(Front-end code change data)
========================================================================
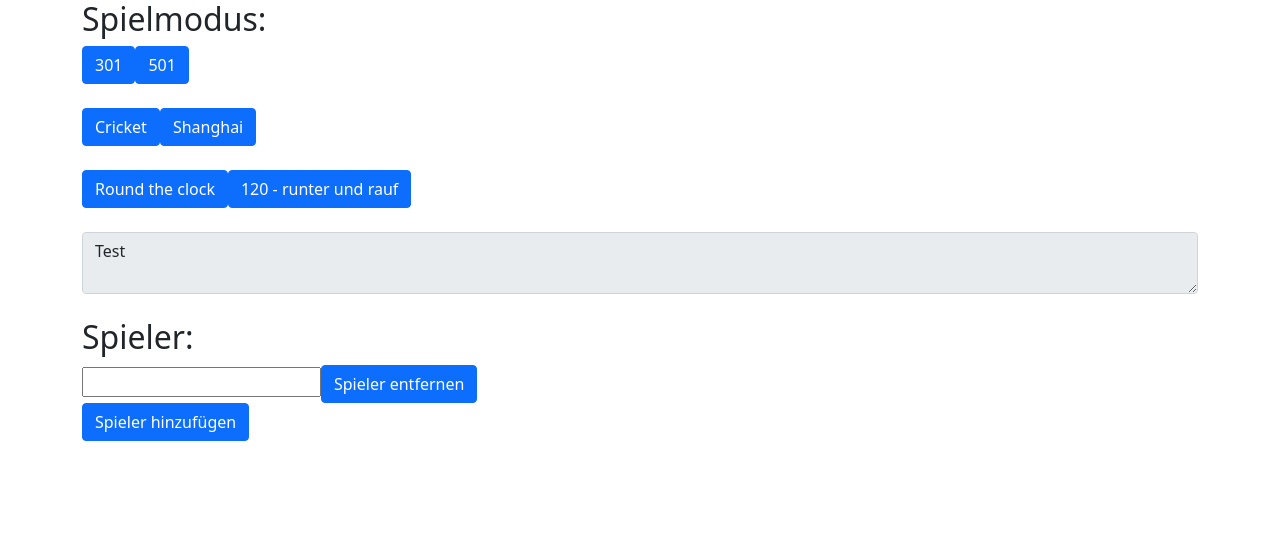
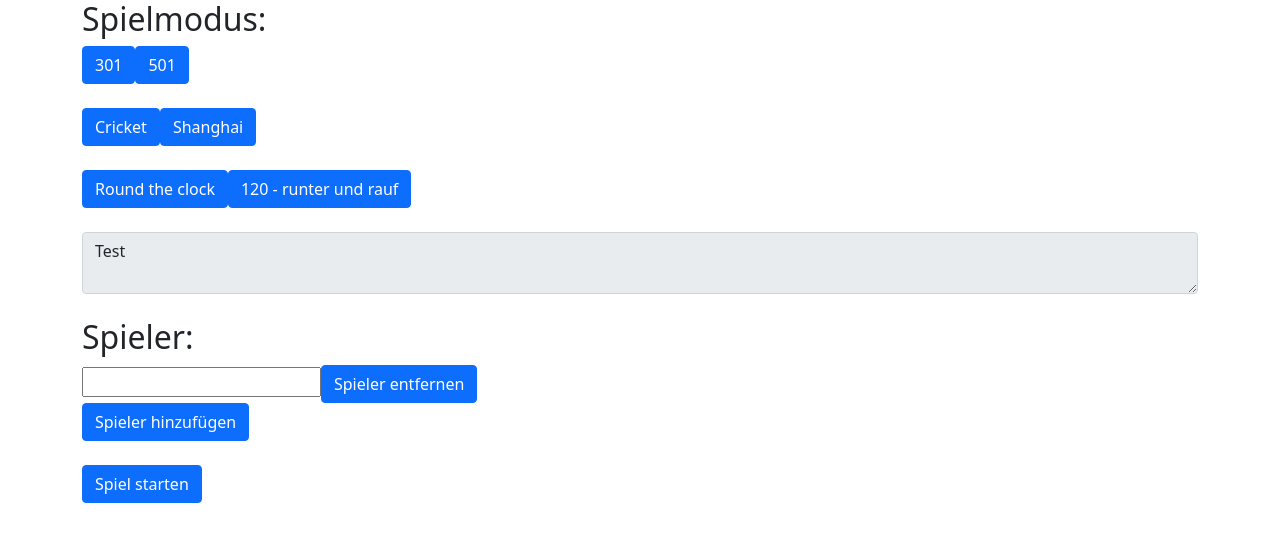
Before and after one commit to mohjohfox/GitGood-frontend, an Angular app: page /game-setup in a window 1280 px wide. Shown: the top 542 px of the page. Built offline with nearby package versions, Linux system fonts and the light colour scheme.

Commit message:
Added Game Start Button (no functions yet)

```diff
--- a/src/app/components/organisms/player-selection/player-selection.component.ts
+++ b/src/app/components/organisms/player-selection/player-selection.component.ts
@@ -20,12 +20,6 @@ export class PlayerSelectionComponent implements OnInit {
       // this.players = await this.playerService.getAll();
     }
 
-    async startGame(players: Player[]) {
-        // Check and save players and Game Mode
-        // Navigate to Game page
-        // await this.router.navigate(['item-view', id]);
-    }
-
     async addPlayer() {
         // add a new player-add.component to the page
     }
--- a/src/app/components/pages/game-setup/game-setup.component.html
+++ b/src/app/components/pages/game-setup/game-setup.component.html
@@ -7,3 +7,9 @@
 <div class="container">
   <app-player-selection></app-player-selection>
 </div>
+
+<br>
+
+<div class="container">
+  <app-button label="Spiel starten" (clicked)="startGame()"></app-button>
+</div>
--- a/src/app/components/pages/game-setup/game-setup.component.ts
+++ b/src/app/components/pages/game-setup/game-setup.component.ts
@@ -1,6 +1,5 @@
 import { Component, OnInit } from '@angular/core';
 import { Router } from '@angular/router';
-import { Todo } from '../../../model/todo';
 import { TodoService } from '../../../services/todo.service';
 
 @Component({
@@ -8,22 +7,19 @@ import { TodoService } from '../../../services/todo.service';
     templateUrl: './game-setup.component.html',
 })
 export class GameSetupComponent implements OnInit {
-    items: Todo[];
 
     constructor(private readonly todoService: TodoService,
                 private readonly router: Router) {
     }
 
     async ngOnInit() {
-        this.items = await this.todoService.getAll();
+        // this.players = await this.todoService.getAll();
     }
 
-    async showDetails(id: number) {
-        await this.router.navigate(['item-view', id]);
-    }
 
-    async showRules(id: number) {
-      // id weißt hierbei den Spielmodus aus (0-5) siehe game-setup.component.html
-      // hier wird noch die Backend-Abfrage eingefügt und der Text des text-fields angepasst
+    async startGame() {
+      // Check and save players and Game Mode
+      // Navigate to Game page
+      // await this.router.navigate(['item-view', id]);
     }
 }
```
========================================================================
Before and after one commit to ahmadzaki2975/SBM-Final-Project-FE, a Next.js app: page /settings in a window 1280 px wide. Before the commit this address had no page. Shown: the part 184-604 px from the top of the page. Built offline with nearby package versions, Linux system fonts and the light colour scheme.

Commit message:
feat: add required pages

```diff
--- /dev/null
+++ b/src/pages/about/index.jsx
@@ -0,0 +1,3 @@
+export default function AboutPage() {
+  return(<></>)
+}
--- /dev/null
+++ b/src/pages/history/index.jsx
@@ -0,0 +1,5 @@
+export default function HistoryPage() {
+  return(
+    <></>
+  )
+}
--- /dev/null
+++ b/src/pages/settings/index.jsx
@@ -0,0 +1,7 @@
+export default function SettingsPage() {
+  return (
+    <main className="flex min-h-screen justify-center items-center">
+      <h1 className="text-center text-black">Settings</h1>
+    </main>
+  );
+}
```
========================================================================
*Required action*
From the records above, return each line that includes "html".

*Output for this exercise*
--- a/src/app/components/pages/game-setup/game-setup.component.html
+++ b/src/app/components/pages/game-setup/game-setup.component.html
     templateUrl: './game-setup.component.html',
-      // id weißt hierbei den Spielmodus aus (0-5) siehe game-setup.component.html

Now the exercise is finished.